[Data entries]
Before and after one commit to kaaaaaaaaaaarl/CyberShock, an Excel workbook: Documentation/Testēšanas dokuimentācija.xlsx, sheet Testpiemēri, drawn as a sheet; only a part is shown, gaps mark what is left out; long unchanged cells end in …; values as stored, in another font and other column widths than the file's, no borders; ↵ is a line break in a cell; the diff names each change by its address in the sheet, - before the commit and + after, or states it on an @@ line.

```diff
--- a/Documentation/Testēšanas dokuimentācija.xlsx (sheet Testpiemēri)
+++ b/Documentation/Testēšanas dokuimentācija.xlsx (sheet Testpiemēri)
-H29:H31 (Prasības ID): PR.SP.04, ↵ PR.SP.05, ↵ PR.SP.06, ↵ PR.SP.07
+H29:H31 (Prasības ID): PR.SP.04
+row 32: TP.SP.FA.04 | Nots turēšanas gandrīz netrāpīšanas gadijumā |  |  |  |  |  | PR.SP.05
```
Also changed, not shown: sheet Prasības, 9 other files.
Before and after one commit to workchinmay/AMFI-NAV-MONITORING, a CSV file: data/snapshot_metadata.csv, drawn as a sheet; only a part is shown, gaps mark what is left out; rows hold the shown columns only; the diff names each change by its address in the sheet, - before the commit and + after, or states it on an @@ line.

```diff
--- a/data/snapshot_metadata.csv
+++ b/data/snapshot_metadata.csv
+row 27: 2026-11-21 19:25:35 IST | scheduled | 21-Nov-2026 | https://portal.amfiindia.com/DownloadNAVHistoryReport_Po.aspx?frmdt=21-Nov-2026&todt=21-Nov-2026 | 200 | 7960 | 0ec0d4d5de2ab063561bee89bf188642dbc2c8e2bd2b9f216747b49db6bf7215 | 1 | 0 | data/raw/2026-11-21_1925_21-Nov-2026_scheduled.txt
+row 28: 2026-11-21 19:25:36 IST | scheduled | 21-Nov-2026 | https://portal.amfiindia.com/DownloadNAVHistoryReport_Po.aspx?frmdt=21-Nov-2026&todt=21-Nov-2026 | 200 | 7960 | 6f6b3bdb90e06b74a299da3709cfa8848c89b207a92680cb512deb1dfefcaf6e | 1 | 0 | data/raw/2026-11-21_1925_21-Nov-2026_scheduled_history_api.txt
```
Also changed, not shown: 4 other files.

* [WORK INSTRUCTION]: Every line in the records above that contains the word "part" is to be copied out.

* [SOLUTION TO THIS EXERCISE]:
Before and after one commit to kaaaaaaaaaaarl/CyberShock, an Excel workbook: Documentation/Testēšanas dokuimentācija.xlsx, sheet Testpiemēri, drawn as a sheet; only a part is shown, gaps mark what is left out; long unchanged cells end in …; values as stored, in another font and other column widths than the file's, no borders; ↵ is a line break in a cell; the diff names each change by its address in the sheet, - before the commit and + after, or states it on an @@ line.
Before and after one commit to workchinmay/AMFI-NAV-MONITORING, a CSV file: data/snapshot_metadata.csv, drawn as a sheet; only a part is shown, gaps mark what is left out; rows hold the shown columns only; the diff names each change by its address in the sheet, - before the commit and + after, or states it on an @@ line.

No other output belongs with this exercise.